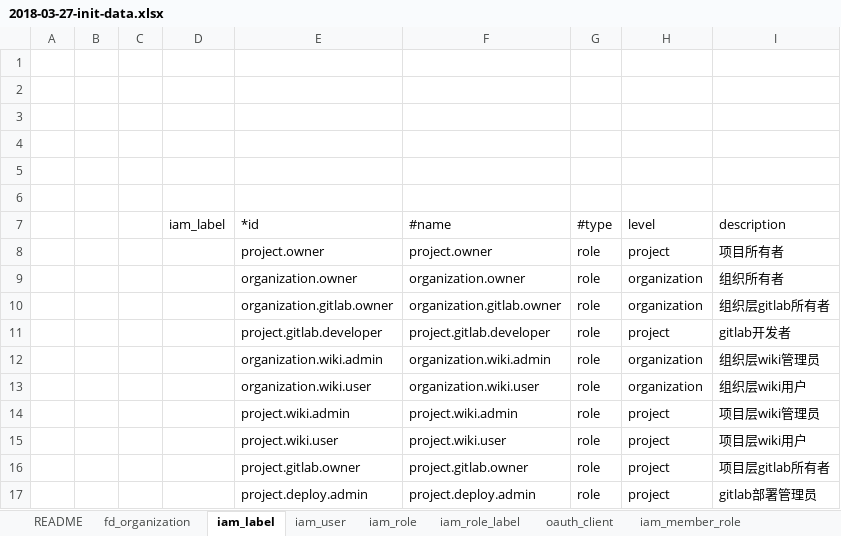
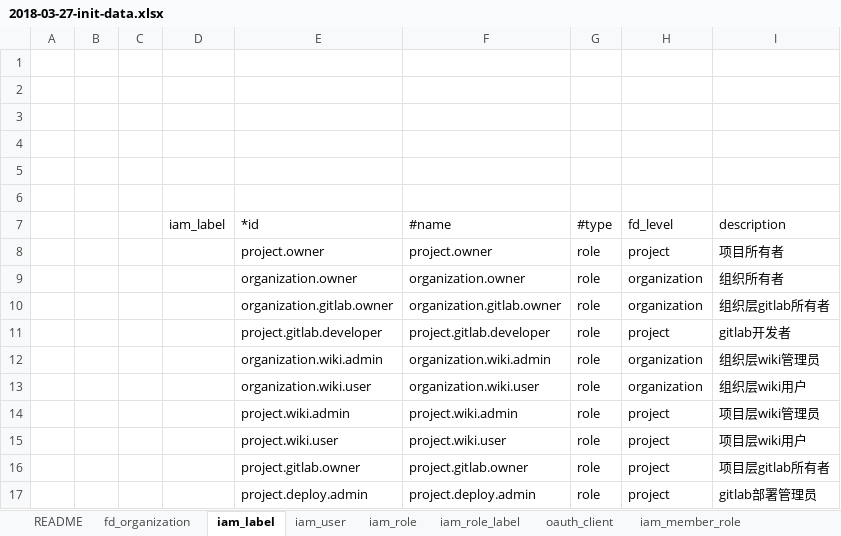
Before and after one commit to choerodon/iam-service, an Excel workbook: src/main/resources/script/db/2018-03-27-init-data.xlsx, sheet iam_label, drawn as a sheet; values as stored, in another font and other column widths than the file's, no borders; the diff names each change by its address in the sheet, - before the commit and + after, or states it on an @@ line.

```diff
--- a/src/main/resources/script/db/2018-03-27-init-data.xlsx (sheet iam_label)
+++ b/src/main/resources/script/db/2018-03-27-init-data.xlsx (sheet iam_label)
-H7: level
+H7: fd_level
```
Also changed, not shown: 5 other files.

┄┄┄┄┄┄┄┄┄┄

## DIRECTIONS FOR THIS TASK
Omit every image. Quote each record exactly.

## REPLY
Before and after one commit to choerodon/iam-service, an Excel workbook: src/main/resources/script/db/2018-03-27-init-data.xlsx, sheet iam_label, drawn as a sheet; values as stored, in another font and other column widths than the file's, no borders; the diff names each change by its address in the sheet, - before the commit and + after, or states it on an @@ line.

```diff
--- a/src/main/resources/script/db/2018-03-27-init-data.xlsx (sheet iam_label)
+++ b/src/main/resources/script/db/2018-03-27-init-data.xlsx (sheet iam_label)
-H7: level
+H7: fd_level
```
Also changed, not shown: 5 other files.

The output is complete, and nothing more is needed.